Staying there isn’t easy.
It’s not that the back of the treadmill is any different from the front. It’s the same spinning belt, going the same speed as the front. And yet, there’s something else about the back of the treadmill. The difference is psychological, because you know that you’re almost out of room. One wrong or slow step, and you will come crashing down.
Suffice to say, the end of the treadmill is not where you want to be. If you find yourself there, you’re probably in desperation mode.
Everyone should agree with this. The end of the treadmill is not where we want to be. However, we then turn a blind eye to how this same scenario plays out in other aspects of our lives.
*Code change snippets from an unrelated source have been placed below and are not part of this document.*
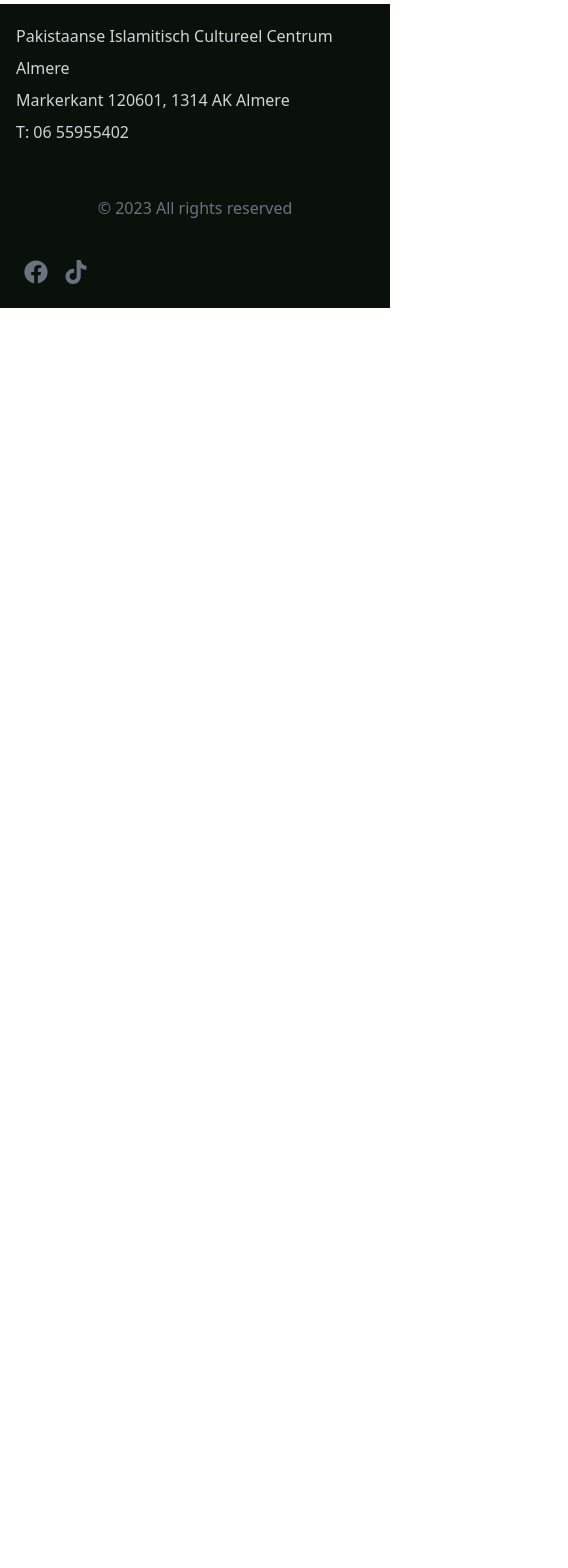
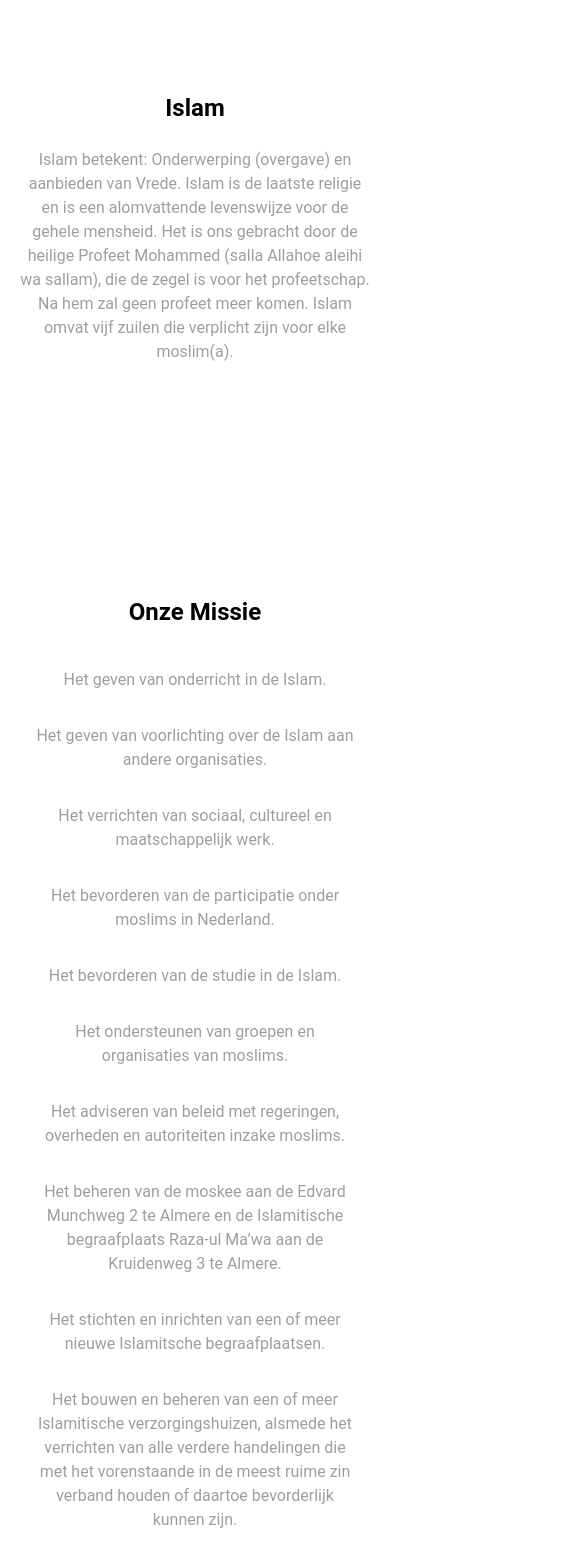
Before and after one commit to professorr-x/picca-frontend, a React (Create React App) app: page / in a window 390 px wide. Shown: the part 1500-3068 px from the top of the page, 568 px wide, since content can reach past the window. Before the commit the page ends 1808 px from the top, so only its background shows below. Built offline with nearby package versions, Linux system fonts and the light colour scheme.

Commit message:
adding updated website

```diff
--- a/package.json
+++ b/package.json
@@ -3,6 +3,7 @@
   "version": "0.1.0",
   "private": true,
   "dependencies": {
+    "@material-tailwind/react": "^2.1.8",
     "heroicons-react": "1.4.1",
     "react": "18.2.0",
     "react-dom": "18.2.0",
--- a/src/App.tsx
+++ b/src/App.tsx
@@ -2,7 +2,7 @@ import About from "./components/About";
 import Footer from "./components/Footer";
 import Hero from "./components/Hero";
 import Navbar from "./components/Navbar";
-// import Platform from "./components/Platform";
+import ANBI from "./components/ANBI";
 // import Pricing from "./components/Pricing";
 // import Support from "./components/Support";
 
@@ -13,6 +13,7 @@ export default function App() {
       <Navbar />
       <Hero />
       <About />
+      <ANBI/>
       {/* <Support /> */}
       {/* <Platform /> */}
       {/* <Pricing /> */}
--- a/src/components/Platform.tsx
+++ b/src/components/ANBI.tsx
@@ -2,7 +2,7 @@ import { Check } from "heroicons-react";
 import uuid from "react-uuid";
 
 /* platform component */
-export default function Platform(): JSX.Element {
+export default function ANBI(): JSX.Element {
   const data = [
     "Lorem ipsum dolor, sit amet consectetur adipisicing elit. Cupiditate consequuntur, soluta assumenda laboriosam iusto eius? Hic voluptates in laudantium, cum magni quis, veritatis quasi iusto ipsa, facilis nisi! Fuga, asperiores.",
     "Lorem ipsum dolor sit amet consectetur adipisicing elit. Cupiditate animi odio ipsam architecto, sequi nostrum recusandae quibusdam qui, assumenda temporibus quod! Laudantium modi id sed, corrupti hic ex error voluptatibus!",
--- a/src/components/About.tsx
+++ b/src/components/About.tsx
@@ -1,6 +1,7 @@
 // import uuid from "react-uuid";
 // import { AboutMappedData } from "./AboutMappedData";
 import { AboutText } from "./AboutText";
+import BoardMembers from "./BoardMembers";
 
 /* about component */
 function About(): JSX.Element {
@@ -31,6 +32,7 @@ function About(): JSX.Element {
       <div className="max-w-[1280px] mx-auto">
         <AboutText />
         {/* <AboutMappedData mappedData={mappedData} /> */}
+        <BoardMembers/>
       </div>
     </div>
   );
--- a/src/components/AboutText.tsx
+++ b/src/components/AboutText.tsx
@@ -10,6 +10,47 @@ export function AboutText(): JSX.Element {
 
         een bruisende ontmoetingsplek die het geloof en de rijke cultuur van Pakistan viert. In het hart van onze gemeenschap bieden wij een plek voor spirituele groei door gebeden en educatieve programma's, en duiken we in de Pakistaanse tradities met kleurrijke culturele evenementen. Wij zijn een centrum waar iedereen, op zoek naar spirituele begeleiding of culturele verbinding, welkom is. Verrijk jezelf in een omgeving die diversiteit omarmt, erfgoed viert en gemeenschapszin bouwt. Bezoek ons om deel te worden van deze unieke ervaring.
       </p>
+      <h2 className="sm:text-5xl text-2xl font-bold mx-1 mt-52">
+        Islam
+      </h2>
+      <p className="sm:text-3xl py-6 text-gray-500 px-5 sm:px-4 md:px-3 lg:px-2 xl:px-1">
+        Islam betekent: Onderwerping (overgave) en aanbieden van Vrede. Islam is de laatste religie en is een alomvattende levenswijze voor de gehele mensheid. Het is ons gebracht door de heilige Profeet Mohammed (salla Allahoe aleihi wa sallam), die de zegel is voor het profeetschap. Na hem zal geen profeet meer komen. Islam omvat vijf zuilen die verplicht zijn voor elke moslim(a).
+      </p>
+      <h2 className="sm:text-5xl text-2xl font-bold mx-1 mt-52">
+        Onze Missie
+      </h2>
+      <ul className="sm:text-3xl py-6 text-gray-500 px-5 sm:px-4 md:px-3 lg:px-2 xl:px-1">
+        <li>
+          Het geven van onderricht in de Islam.
+        </li>
+        <li>
+          Het geven van voorlichting over de Islam aan andere organisaties.
+        </li>
+        <li>
+          Het verrichten van sociaal, cultureel en maatschappelijk werk.
+        </li>
+        <li>
+          Het bevorderen van de participatie onder moslims in Nederland.
+        </li>
+        <li>
+          Het bevorderen van de studie in de Islam.
+        </li>
+        <li>
+          Het ondersteunen van groepen en organisaties van moslims.
+        </li>
+        <li>
+          Het adviseren van beleid met regeringen, overheden en autoriteiten inzake moslims.
+        </li>
+        <li>
+          Het beheren van de moskee aan de Edvard Munchweg 2 te Almere en de Islamitische begraafplaats Raza-ul Ma’wa aan de Kruidenweg 3 te Almere.
+        </li>
+        <li>
+          Het stichten en inrichten van een of meer nieuwe Islamitsche begraafplaatsen.
+        </li>
+        <li>
+          Het bouwen en beheren van een of meer Islamitische verzorgingshuizen, alsmede het verrichten van alle verdere handelingen die met het vorenstaande in de meest ruime zin verband houden of daartoe bevorderlijk kunnen zijn.
+        </li>
+      </ul>
     </div>
   );
 }
--- /dev/null
+++ b/src/components/BoardMembers.tsx
@@ -0,0 +1,52 @@
+import {
+    Card,
+    Typography,
+} from "@material-tailwind/react";
+
+interface Member {
+    name: string;
+    role: string;
+}
+
+const Members: Member[] = [
+    { "name": "Saeed Ahmed", "role": "Voorzitter" },
+    { "name": "Amanat Kayani Mohammad", "role": "Secretaris" },
+    { "name": "Sohail Joya", "role": "Penningmeester" },
+]
+
+const MemberCard = ({ name, role }: Member): JSX.Element => {
+    return (
+        <Card color="transparent" shadow={false} className="w-full max-w-[26rem] mx-4">
+            <div className="flex w-full flex-col gap-0.5 border border-stone-600 rounded p-8">
+                <div className="flex items-center justify-between">
+                    <Typography variant="h5" color="blue-gray">
+                        {name}
+                    </Typography>
+                </div>
+                <div className="flex items-center justify-between">
+                    <Typography color="blue-gray">
+                        {role}
+                    </Typography>
+                </div>
+            </div>
+        </Card>
+    )
+}
+
+const BoardMembers = (): JSX.Element => {
+    return (
+        <div className="text-center">
+            <h2 className="sm:text-5xl text-2xl font-bold mx-1 mt-52">
+                MAAK KENNIS MET HET BESTUUR
+            </h2>
+            <div className="flex mt-28 mx-auto">
+                {Members.map((member, index) => (
+                    <MemberCard key={index} name={member.name} role={member.role} />
+                ))}
+            </div>
+
+        </div>
+    )
+}
+
+export default BoardMembers;
--- a/src/components/NavHandlers.tsx
+++ b/src/components/NavHandlers.tsx
@@ -26,6 +26,17 @@ export function NavHandlers({
           duration={500}
         >
           About
+        </Link>
+      </li>
+      <li className="border-b-2 border-zinc-300 w-full">
+        <Link
+          onClick={handleClose}
+          to="anbi"
+          smooth
+          offset={-500}
+          duration={500}
+        >
+          ANBI
         </Link>
       </li>
       {/* <li className="border-b-2 border-zinc-300 w-full">
--- a/src/components/NavbarLinks.tsx
+++ b/src/components/NavbarLinks.tsx
@@ -1,6 +1,6 @@
 import { NavbarLinksAbout } from "./NavbarLinksAbout";
 import { NavbarLinksHome } from "./NavbarLinksHome";
-// import { NavbarLinksSupport } from "./NavbarLinksSupport";
+import { NavbarLinksAnbi } from './NavbarLinksAnbi'
 
 /**
  * create links found in leftside of navbar when expanded
@@ -11,6 +11,8 @@ export function NavbarLinks(): JSX.Element {
       <ul className="hidden md:flex mr-4">
         <li className="cursor-pointer hover:test-stone-100 hover:font-bold">{NavbarLinksHome()}</li>
         <li className="cursor-pointer hover:test-stone-100 hover:font-bold">{NavbarLinksAbout()}</li>
+        <li className="cursor-pointer hover:test-stone-100 hover:font-bold">{NavbarLinksAnbi()}</li>
+
         {/* <li className="cursor-pointer hover:test-stone-100 hover:font-bold">{NavbarLinksSupport()}</li> */}
       </ul>
     </div>
--- /dev/null
+++ b/src/components/NavbarLinksAnbi.tsx
@@ -0,0 +1,9 @@
+import { Link } from "react-scroll";
+
+export function NavbarLinksAnbi(): JSX.Element {
+  return (
+    <Link to="anbi" smooth offset={-200} duration={500}>
+      ANBI
+    </Link>
+  )
+}
--- /dev/null
+++ b/src/components/NavbarLinksNewMember.tsx
@@ -0,0 +1,10 @@
+import { Link } from "react-scroll";
+
+/* button in navbar */
+export function NavbarLinksNewMember(): JSX.Element {
+  return (
+    <Link to="about" smooth offset={-200} duration={500}>
+      Become a Member
+    </Link>
+  );
+}
--- a/tailwind.config.js
+++ b/tailwind.config.js
@@ -1,8 +1,10 @@
 /** @type {import('tailwindcss').Config} */
-module.exports = {
+const withMT = require("@material-tailwind/react/utils/withMT");
+
+module.exports = withMT({
   content: ["./src/**/*.{js,jsx,ts,tsx}"],
   theme: {
     extend: {},
   },
   plugins: [],
-};
+});
```
Also changed, not shown: 1 other file (tests, documents, lock files or other folders).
In particular, this “end of the treadmill” effect is prevalent within the education system.
It goes something like this. A student struggles to understand some concepts in their mathematics class, for example. However, they are motivated to pass the class, so they put in a lot of work to make sure they get by. At the end of the year, they pass the course with a 63 (the minimum is 60). They’re allowed to move on to the next year.
The problem at this point is that they aren’t quite comfortable with the material they learned. Sure, they passed the course, but do they understand the subject well enough to move on? Perhaps some do. But I’ve seen that many do not. They passed the course though, so they are allowed to continue.
The next year, the course only builds upon what they learned in the previous year. This might lead some to think that anything that wasn’t clear in the previous year can be revised and studied again, but often there isn’t time for that. There’s a lot of new material to cover. This means the students have to be comfortable from the get-go.
Our hypothetical student was only just comfortable enough to past last year. That means that in the next class, they are already behind, because the material from the previous year is assumed to be known. In other words, they find themselves near the end of the treadmill. As the new year progresses, the material that doesn’t make sense will tend to accumulate, since they are still not comfortable with the previous material. It’s a layering effect. By not being comfortable with last year’s material, it’s quite difficult to make sense of the new material.
The issue is that there’s almost no time to claw one’s way back from the end of the treadmill. It requires students to work on both last year’s and this year’s work, which is not something students want to do. Consequently, they try to “outlast” the clock from the back of the treadmill, hoping they can stay right on the edge until school is done.
As you can imagine, this makes for a lot of stressed out students. Furthermore, it creates students who move up through the education system without having the knowledge required to be promoted to the next level. For subjects that are dependent on previous material (such as mathematics), moving to the the next level before being ready is prolonging the eventual disaster. You can only run so long near the back of the treadmill before a wrong step sends you flying off.
In the current system, there’s no remedy. Students will keep on getting promoted to the next level, even if they aren’t quite prepared. However, this doesn’t mean there’s nothing that can be done. As an educator or someone who knows a student, check in with them to see how they are doing in school. If they are “just” passing, dig deeper to find out what’s happening. It’s always better to intervene early. It’s quite difficult to get students to revisit sixth grade mathematics when they are in the tenth grade, even if it’s something they don’t understand. The longer one waits, the worse it gets.
The goal should be to run on the treadmill in a comfortable way. Being near the end of the treadmill is a recipe for disaster, and it’s a constant stress on one’s mind. Therefore, we need to do our best to make sure students don’t end up there.